The proposal to create a Jewish representation in the city occurred in 1927. The project took place partially in 1932 through the formation of the Federation of Jewish Societies, made up by the presidents of twenty societies that existed at the time in the capital city that were supposedly the authorized representatives of the Ashkenazi group. The Federation remained for two years. Then a Committee For Refugees arose that eventually became the Mexican Jewish Central Committee on November 9, 1938 in Mexico City.
The goals of the institution were to form an organic group of the whole Jewish Community in Mexico. The Central Committee began to work in a very difficult environment since its main activity was to support the refugees arriving in Mexican ports from Hitler’s Europe as well as the task of anti-defamation.
The Central Committee Fondshas twenty books of proceedings that tell the story of the work of the Central Committee between 1938 and 1992. In them we find the formation of the institution, the community composition in the Committee, money collections for Mexico such as Red Cross or the help granted after hurricanes or earthquakes suffered in the country, community leaders and help offered to refugees. The Documentation Center has 5,000 files in 178 archive boxes AGN12. This archive is unique and irreplaceable because it was donated by the Mexican Jewish Central Committee itself and there are no copies of its documents.
The most important sections are the administrative that holds the record of proceedings, accounting, reports from the board, assistance committee and membership; the Jewish Hospital that tells about the project of construction of a hospital to attend Jewish members; refugees divided into the Committee For Refugees, Assistance to Refugees and protection to Jews and Second World War with its branches: Allied Work of War, Anti Nazi Propaganda and protection to Jews.
3) JEWISH CHAMBER OF INDUSTRY AND COMMERCE (1931-1957).
Since the very first years of Jewish immigration into Mexico, commerce and small industry were the occupations of most of the new arrivals. The environment for merchants was very auspicious because intermediaries between large industry and the consumer mass were few. This situation benefited many of the immigrants so they could devote themselves to sales on the installment plan and later on to get a small capital for a store or workshop.

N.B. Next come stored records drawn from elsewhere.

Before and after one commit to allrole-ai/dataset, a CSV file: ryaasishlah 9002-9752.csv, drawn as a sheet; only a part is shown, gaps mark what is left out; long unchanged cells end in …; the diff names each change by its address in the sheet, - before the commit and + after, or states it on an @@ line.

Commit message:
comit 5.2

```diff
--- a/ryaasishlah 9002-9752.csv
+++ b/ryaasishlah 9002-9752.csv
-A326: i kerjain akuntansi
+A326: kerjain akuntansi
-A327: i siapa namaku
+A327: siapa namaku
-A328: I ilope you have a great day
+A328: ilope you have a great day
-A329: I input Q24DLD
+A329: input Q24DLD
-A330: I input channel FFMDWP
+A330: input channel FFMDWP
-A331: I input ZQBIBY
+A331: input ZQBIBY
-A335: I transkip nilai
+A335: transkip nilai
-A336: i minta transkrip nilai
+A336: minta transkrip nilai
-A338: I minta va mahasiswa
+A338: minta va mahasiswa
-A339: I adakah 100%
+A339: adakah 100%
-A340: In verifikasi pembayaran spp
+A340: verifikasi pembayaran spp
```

From the outset, the community required an organization able to protect and assist Jewish merchants. Men of this type together with small newly arrived producers needed juridical protection, advice and representatives who could intervene before the government authorities.
Having its own Chamber of Commerce became a question of prestige for the community because other smaller groups had their own chamber by then.
The Chamber of Small Jewish Businesses was founded on June 27, 1929 not just to coordinate among themselves but for the need of having representative organs before Mexican society. The first problem it had to face was the regulation of the Federal District authorities that their stands had to be taken away during lunchtime. However, that institution existed during only seven months. It dissolved on January 27, 1930.
In the protocols of the constitutive assembly of the Jewish Chamber of Industry and Commerce that took place in Tacuba 15, on March 24, 1931, it was stipulated that Mr. Barrou would be the president and Jacobo Landau the secretary.
The Chamber desired to have better relations with the Federal District and the state governments so that they could make a joint effort to strengthen and develop national industry and commerce.
Its creation had two main reasons: a) to be an instrument of defense of the interests of its members and b) to be united against anti-Semitic campaigns. The Jewish Chamber backed its members through advice, information about matters such as imports, exports, contract signatures, etc.
During its existence, the Chamber was devoted to:
1) Offering commercial, industrial and agricultural information both inside the country and abroad.
2) Obtaining the residence and legal entrance of members’ families and to hire juridical counsel.
3) Representing the community before the State.
4) Helping obtain licenses for small merchants, for peddlers and for manufacturers.